Significant declines in bee populations over the last two decades have raised concerns in Europe and North America. While such a phenomenon has not yet been reported in Africa, devastating bee pathogens such as mites and viruses are being increasingly found in the continent. As a result, bee health is now a priority of national governments, development agencies as well as farmers and beekeepers.
icipe, Kenya Agricultural and Livestock Research Organization (KARLO) and the University of Liverpool, UK, have received a grant from the Newton Fund to develop microbe-based strategies for improved bee health. The research will involve characterising the gut microbiota of African honey bees, the ‘friendly bacteria’ that aid insect defence against pathogens. Overall, these studies will contribute towards food security in Kenya by reinforcing bee pollination services, and also enhance rural incomes by bolstering the quality and quantity of bee derived products.

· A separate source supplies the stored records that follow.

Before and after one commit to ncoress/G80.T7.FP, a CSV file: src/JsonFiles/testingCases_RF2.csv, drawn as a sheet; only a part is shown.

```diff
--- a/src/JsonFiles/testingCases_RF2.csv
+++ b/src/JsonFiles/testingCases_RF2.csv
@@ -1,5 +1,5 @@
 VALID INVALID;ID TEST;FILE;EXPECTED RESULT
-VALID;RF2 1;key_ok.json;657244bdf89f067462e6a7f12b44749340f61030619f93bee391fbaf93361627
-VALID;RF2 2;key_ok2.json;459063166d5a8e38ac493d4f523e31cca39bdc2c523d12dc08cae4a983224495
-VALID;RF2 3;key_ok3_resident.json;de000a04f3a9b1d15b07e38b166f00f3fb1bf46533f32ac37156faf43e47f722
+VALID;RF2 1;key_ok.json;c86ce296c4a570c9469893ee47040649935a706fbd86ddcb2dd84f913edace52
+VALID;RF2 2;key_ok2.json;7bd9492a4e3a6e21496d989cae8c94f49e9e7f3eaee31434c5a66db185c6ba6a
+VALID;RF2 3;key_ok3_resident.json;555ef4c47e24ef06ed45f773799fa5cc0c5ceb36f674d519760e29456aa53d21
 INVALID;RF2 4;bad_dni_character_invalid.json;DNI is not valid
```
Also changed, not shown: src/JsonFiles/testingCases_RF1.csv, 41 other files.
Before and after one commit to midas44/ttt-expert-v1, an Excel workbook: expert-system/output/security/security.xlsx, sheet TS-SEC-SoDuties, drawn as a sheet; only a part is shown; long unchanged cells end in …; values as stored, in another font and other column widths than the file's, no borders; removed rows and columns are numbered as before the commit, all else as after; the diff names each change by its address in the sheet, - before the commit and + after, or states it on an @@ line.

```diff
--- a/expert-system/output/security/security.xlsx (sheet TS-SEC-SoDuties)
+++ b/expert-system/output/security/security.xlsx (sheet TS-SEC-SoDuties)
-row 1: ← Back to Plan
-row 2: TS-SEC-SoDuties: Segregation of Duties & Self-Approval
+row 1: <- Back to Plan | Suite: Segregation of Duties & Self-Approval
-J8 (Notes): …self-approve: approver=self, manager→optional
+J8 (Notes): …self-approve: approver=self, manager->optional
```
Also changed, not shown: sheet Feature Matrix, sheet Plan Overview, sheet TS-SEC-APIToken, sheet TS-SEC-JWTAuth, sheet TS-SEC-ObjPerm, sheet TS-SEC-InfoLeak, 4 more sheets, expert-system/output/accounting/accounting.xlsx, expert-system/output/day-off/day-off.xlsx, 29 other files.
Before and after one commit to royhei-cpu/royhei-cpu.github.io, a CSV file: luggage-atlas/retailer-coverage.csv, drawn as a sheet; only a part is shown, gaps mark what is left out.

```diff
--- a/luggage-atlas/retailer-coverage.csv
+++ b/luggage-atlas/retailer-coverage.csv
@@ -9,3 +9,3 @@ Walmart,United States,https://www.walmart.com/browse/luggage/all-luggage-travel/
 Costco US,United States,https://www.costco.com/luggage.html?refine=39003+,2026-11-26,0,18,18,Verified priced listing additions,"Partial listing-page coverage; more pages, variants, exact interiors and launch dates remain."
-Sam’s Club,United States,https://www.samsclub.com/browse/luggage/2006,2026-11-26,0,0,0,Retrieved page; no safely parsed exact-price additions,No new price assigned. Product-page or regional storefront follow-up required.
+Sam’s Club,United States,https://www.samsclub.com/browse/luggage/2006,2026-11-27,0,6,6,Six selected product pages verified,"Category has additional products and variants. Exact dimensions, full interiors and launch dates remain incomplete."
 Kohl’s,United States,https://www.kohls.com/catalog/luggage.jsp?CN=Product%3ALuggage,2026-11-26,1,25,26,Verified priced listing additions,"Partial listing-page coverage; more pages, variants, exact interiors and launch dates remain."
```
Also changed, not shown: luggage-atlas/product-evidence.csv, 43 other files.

In addition, the research is envisioned to elevate icipe’s ongoing bee gut microbiota studies to world-class status, connecting it to European and USA networks. Further, this research project will contribute to the understanding of the causes of global bee population declines and develop a potential bee health diagnoses technique based of bee gut microbiota characterisation.
A panel library of bee gut microbiota will also be established, forming an invaluable tool for future icipe research and for the scienti c community.